Throughout its more than 100-year history the Norwegian Nobel Committee has been no stranger to controversy, as this year with its attribution of the Nobel Peace Prize to US President Barack Obama.
The October 9 announcement stunned the world, and the laureate himself.
Many observers were quick to call Obama's prize "premature," and the US leader's decision, just nine days before the glitzy Peace Prize ceremony in Oslo on Thursday, to send 30,000 additional troops to the US-led war in Afghanistan has renewed questions about his worthiness of the accolade.
But while this year's choice sent a gasp through the Nobel Institute's halls -- and almost gave the defribrillator that stands next to the committee's meeting room its baptism of fire -- it is no more shocking than some of the omissions and scandals that have shadowed the Nobel Peace Prize since it was first awarded in 1901.
"The first controversy arose in 1906 with Theodore Roosevelt," recalled Asle Sveen, co-author of a book on the Nobel Peace Prize.
The US president, whose "Big Stick Policy" paired diplomatic talks with a strong military menace, was considered more of a war-monger than a peacemaker by many historians.
In 1919, the Nobel went to one of Roosevelt's successors, Thomas Woodrow Wilson, despite a committee member's threats to resign over his outrage at the Versailles Treaty, which Wilson was instrumental in shaping and left Germany humiliated, paving the way for World War II.
In 1935, an anti-Nazi militant jailed by Hitler's regime, Carl von Ossietzky, was honoured with the prize.
That choice caused two Nobel committee members to withdraw from their positions.
The then-foreign minister and one of his predecessors left their seats before the decision was officially taken in order to not give Reich officials the impression the Norwegian government was associated with the choice.
"Hitler was furious and banned all Germans from receiving the award. To not infuriate the Fuehrer even more, the king did not attend the official ceremony," explained Sveen.
According to Geir Lundestad, the current committee secretary, that award was "probably the most controversial of all, but perhaps also the most remarkable."
"A controversial choice doesn't necessarily mean a bad choice," he told AFP.
Sometimes the committee proved as controversial in its omissions as in its choices.
Lundestad said the committee's overlooking of Gandhi was "its greatest sin, by omission."
"He was the greatest peace figure of the 20th century and it is obviously unfortunate that he never got the Nobel," he explained.
The committee considered making him the laureate in 1948, the year of his assassination, but it gave up the idea because it couldn't bring itself to hand out the award posthumously.
The 1973 award, attributed to Vietnamese revolutionary Le Duc Tho and US secretary of state Henry Kissinger for their ceasefire efforts in the Vietnam War, was dubbed "The Nobel War Prize" by the New York Times.
The Vietnamese leader, who had at the time already started planning the 1975 general military offensive, declined the prize, the only laureate ever to do so.
Kissinger did not make the trip to Oslo for fear of violent protests.
"The committee was hoping to encourage a peace process but it turned out to be a total fiasco," Sveen said.
Two committee members resigned.

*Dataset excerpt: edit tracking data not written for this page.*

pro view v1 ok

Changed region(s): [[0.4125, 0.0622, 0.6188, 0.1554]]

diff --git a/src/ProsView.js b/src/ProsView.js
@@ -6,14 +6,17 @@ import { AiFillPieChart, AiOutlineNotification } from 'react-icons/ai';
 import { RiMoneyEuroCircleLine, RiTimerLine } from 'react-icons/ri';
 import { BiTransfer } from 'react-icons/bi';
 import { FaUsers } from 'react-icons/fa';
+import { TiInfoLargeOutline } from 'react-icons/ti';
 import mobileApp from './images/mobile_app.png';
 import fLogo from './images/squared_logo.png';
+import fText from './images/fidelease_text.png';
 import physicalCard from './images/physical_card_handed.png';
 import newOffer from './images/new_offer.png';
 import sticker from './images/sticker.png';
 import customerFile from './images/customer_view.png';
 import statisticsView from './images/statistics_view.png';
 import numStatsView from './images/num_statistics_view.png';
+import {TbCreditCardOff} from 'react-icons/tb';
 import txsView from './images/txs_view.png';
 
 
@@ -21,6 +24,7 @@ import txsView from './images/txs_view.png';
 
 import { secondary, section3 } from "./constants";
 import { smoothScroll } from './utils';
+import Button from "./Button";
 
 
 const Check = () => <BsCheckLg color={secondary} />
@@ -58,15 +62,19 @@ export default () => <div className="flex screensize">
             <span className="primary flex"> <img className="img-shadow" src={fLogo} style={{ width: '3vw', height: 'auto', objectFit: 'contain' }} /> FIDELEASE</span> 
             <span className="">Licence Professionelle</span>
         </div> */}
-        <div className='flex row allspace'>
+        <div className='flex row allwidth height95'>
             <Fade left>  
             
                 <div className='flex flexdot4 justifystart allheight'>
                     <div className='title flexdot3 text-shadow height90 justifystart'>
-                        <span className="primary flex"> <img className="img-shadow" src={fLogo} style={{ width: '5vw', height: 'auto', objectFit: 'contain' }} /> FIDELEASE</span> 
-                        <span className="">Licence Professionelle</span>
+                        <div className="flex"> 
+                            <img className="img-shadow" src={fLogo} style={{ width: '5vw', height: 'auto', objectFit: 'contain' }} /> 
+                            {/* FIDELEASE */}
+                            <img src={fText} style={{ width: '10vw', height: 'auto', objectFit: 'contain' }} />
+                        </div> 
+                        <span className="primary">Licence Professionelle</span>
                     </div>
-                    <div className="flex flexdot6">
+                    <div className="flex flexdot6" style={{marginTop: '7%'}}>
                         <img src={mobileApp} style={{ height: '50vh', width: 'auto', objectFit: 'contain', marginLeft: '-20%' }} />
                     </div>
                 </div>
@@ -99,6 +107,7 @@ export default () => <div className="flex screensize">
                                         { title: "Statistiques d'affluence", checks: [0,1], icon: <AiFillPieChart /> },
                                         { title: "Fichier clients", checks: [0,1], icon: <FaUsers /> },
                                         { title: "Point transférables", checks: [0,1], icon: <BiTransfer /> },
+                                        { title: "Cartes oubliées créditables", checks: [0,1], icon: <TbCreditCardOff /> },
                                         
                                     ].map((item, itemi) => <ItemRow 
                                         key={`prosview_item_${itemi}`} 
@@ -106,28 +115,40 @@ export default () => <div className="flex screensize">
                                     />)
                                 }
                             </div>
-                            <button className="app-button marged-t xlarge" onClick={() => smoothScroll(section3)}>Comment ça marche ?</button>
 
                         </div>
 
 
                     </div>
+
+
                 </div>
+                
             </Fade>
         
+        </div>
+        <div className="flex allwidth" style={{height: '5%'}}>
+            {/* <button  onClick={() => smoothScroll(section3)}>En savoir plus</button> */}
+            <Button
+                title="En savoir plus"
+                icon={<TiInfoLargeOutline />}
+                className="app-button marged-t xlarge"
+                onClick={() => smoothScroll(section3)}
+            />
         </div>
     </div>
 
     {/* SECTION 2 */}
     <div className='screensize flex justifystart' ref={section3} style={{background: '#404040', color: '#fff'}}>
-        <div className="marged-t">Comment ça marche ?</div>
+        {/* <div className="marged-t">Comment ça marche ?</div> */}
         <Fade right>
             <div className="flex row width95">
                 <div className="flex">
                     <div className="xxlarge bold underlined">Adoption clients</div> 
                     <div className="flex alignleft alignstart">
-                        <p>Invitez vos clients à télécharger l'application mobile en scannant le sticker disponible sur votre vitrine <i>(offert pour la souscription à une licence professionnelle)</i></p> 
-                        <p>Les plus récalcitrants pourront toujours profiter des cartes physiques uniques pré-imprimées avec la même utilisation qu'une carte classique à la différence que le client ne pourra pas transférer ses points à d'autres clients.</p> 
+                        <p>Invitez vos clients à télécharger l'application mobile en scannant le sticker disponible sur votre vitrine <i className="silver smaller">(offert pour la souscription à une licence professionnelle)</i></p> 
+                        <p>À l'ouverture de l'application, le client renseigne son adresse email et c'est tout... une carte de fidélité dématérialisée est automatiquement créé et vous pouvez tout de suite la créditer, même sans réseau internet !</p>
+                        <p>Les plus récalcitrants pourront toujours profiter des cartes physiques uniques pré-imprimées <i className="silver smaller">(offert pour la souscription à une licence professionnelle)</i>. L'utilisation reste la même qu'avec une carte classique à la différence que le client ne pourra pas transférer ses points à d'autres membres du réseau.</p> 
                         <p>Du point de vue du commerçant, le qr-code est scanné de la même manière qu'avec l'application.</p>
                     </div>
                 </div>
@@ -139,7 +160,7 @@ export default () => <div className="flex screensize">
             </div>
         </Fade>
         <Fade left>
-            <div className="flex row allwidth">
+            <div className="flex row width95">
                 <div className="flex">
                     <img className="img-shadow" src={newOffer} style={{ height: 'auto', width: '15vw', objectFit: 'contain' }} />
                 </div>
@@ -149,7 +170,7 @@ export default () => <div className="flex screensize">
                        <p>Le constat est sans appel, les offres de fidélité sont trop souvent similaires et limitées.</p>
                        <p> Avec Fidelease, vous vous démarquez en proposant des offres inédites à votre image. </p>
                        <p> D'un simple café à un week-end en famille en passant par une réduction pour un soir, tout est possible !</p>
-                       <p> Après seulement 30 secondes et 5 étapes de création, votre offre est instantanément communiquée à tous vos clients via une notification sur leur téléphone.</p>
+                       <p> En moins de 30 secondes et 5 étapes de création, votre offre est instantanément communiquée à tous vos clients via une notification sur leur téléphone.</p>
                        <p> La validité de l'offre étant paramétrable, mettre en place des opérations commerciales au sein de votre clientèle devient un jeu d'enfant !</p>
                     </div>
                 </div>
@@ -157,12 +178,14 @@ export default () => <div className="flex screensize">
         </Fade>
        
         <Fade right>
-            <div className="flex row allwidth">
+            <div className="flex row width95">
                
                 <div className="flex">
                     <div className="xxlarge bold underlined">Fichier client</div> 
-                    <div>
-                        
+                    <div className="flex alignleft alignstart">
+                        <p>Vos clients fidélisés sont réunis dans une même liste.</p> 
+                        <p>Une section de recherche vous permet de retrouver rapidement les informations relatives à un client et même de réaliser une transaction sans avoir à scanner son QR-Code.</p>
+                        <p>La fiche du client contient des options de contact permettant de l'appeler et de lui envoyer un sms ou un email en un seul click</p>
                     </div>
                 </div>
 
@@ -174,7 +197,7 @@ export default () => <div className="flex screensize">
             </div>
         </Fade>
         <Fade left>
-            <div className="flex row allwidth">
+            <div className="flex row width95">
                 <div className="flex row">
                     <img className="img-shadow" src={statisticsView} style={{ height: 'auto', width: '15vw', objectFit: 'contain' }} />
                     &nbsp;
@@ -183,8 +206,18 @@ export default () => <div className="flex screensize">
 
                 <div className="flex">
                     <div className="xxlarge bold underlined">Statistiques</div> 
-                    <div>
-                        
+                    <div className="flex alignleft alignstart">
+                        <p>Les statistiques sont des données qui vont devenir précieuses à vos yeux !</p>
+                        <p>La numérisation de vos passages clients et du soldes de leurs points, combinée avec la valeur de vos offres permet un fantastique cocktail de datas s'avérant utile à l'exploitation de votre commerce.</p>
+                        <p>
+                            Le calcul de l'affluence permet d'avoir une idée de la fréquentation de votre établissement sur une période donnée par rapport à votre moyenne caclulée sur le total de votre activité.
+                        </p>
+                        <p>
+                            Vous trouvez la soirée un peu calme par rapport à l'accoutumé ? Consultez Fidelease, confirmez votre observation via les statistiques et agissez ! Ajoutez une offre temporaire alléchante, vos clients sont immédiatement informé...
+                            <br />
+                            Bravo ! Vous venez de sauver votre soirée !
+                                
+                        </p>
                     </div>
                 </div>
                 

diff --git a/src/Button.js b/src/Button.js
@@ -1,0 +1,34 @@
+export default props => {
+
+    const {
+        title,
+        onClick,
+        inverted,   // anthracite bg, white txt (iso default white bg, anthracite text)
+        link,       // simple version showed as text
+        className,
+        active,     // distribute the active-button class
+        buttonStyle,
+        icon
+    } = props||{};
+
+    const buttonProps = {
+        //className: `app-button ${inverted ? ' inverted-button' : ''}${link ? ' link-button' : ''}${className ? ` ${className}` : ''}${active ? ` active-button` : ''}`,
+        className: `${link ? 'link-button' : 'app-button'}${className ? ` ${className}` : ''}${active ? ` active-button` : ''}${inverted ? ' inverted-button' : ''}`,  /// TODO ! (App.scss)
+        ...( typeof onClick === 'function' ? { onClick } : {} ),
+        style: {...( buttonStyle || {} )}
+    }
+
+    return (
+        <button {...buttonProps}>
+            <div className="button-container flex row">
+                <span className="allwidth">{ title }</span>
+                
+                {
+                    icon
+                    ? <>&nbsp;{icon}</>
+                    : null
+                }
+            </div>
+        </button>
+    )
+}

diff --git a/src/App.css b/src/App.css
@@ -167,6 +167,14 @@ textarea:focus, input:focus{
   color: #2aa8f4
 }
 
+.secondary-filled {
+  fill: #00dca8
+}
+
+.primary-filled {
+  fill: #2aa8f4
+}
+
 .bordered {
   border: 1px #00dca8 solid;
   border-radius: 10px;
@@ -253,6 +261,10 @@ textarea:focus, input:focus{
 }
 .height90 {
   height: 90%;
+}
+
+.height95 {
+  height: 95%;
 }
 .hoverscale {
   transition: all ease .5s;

Kissinger offered, in vain, to give back the award.
The choice the following year also gave place to controversy, when Japanese Prime Minister Eisaku Sato was honoured for his alleged efforts against nuclear proliferation.
But Sato was in favour of the American nuclear umbrella, and in reality considered Japanese opposition to nuclear arms "nonsense," according to documents subsequently declassified.
In 1994, the prize recognised the Israeli-Palestinian peace accords agreed in Oslo the previous year.
Again, a committee member resigned to protest the recognition of Palestinian leader Yasser Arafat, then considered by many a terrorist, alongside Israel's Shimon Peres and Yitzhak Rabin.
"Obama certainly isn't as controversial as all of those previous laureates, but the prize does have a polemic aspect that the president's future track record could either muffle or emphasize," Sveen concluded.
But for the moment, a majority of Americans do not feel their president deserves the prize.
According to a survey published in USA Today in October, 61 percent of Americans feel Obama, who is also commander-in-chief of US troops, did not merit the Nobel Peace Prize.
But as Lundestad put it: "You know, even when the committee agreed on someone seemingly as consensual as Mother Teresa (in 1979), there were many critics."